## WHAT YOU NEED TO DO
Retype the following data exactly, but leave its pictures out.

Edit tracking data:
━━━━━━━━━━

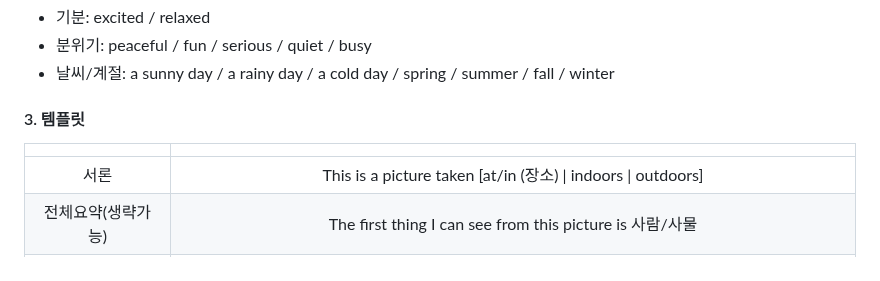
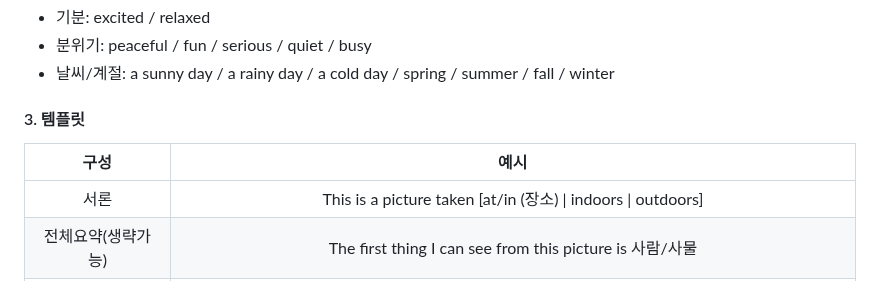
Before and after one commit to cogito30/english_study, a Markdown page: 01_toeic_speaking/summary.md, the part around the change. GitHub-like rendering.

```diff
--- a/01_toeic_speaking/summary.md
+++ b/01_toeic_speaking/summary.md
@@ -66,7 +66,7 @@
 - 날씨/계절: a sunny day / a rainy day / a cold day / spring / summer / fall / winter
 
 #### 3. 템플릿
-|  |  |
+| 구성 | 예시 |
 | :---: | :---: |
 | 서론 | This is a picture taken \[at/in (장소) \| indoors \| outdoors\] |
 | 전체요약(생략가능) | The first thing I can see from this picture is 사람/사물 |
```
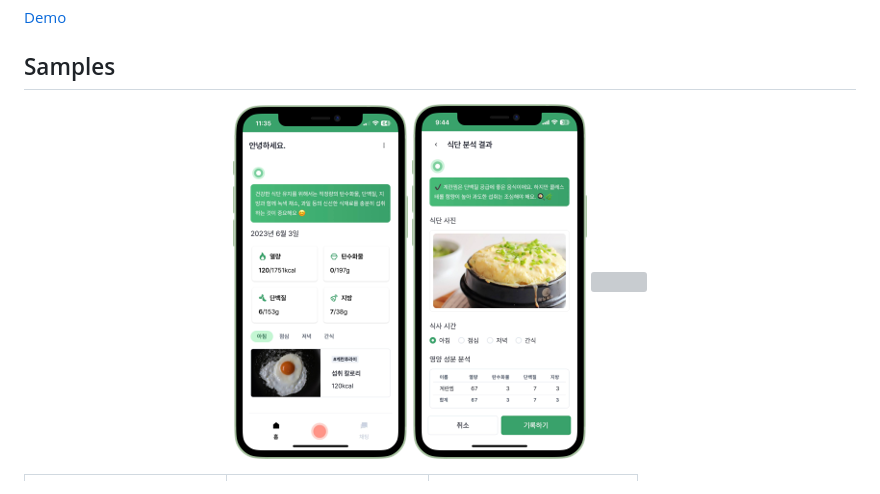
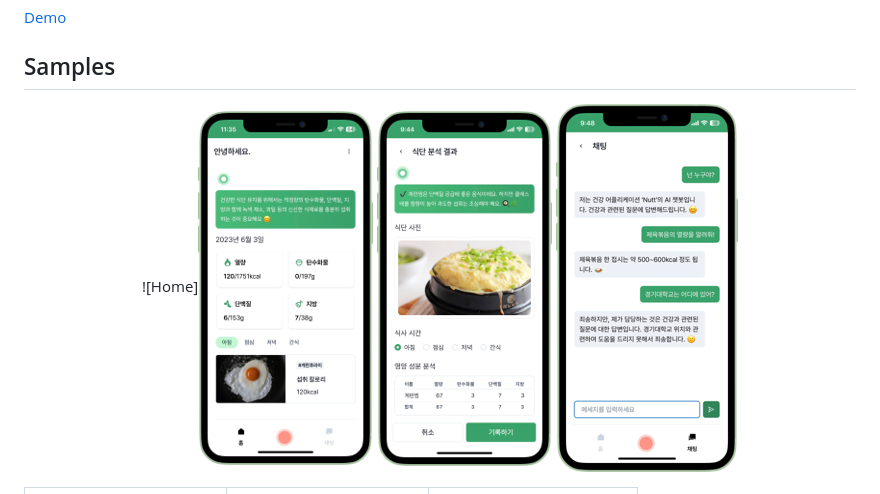
Before and after one commit to dbsdurjs/Nutt, a Markdown page: README.md, the part around the change. Rendered like a GitHub page; grey boxes are pictures that could not be loaded.

```diff
--- a/README.md
+++ b/README.md
@@ -6,9 +6,9 @@ capstone project
 
 ## Samples
 <p align="center">
-  <img src="./samples_img/home.png">
+  ![Home]<img src="./samples_img/home.png">
   <img src="./samples_img/analysis.png">
-  <img src="./samples_img/chat">
+  <img src="./samples_img/chat.png">
 </p>
 
 
```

━━━━━━━━━━

## EXERCISE RESULT
Before and after one commit to cogito30/english_study, a Markdown page: 01_toeic_speaking/summary.md, the part around the change. GitHub-like rendering.

```diff
--- a/01_toeic_speaking/summary.md
+++ b/01_toeic_speaking/summary.md
@@ -66,7 +66,7 @@
 - 날씨/계절: a sunny day / a rainy day / a cold day / spring / summer / fall / winter
 
 #### 3. 템플릿
-|  |  |
+| 구성 | 예시 |
 | :---: | :---: |
 | 서론 | This is a picture taken \[at/in (장소) \| indoors \| outdoors\] |
 | 전체요약(생략가능) | The first thing I can see from this picture is 사람/사물 |
```
Before and after one commit to dbsdurjs/Nutt, a Markdown page: README.md, the part around the change. Rendered like a GitHub page; grey boxes are pictures that could not be loaded.

```diff
--- a/README.md
+++ b/README.md
@@ -6,9 +6,9 @@ capstone project
 
 ## Samples
 <p align="center">
-  <img src="./samples_img/home.png">
+  ![Home]<img src="./samples_img/home.png">
   <img src="./samples_img/analysis.png">
-  <img src="./samples_img/chat">
+  <img src="./samples_img/chat.png">
 </p>
 
 
```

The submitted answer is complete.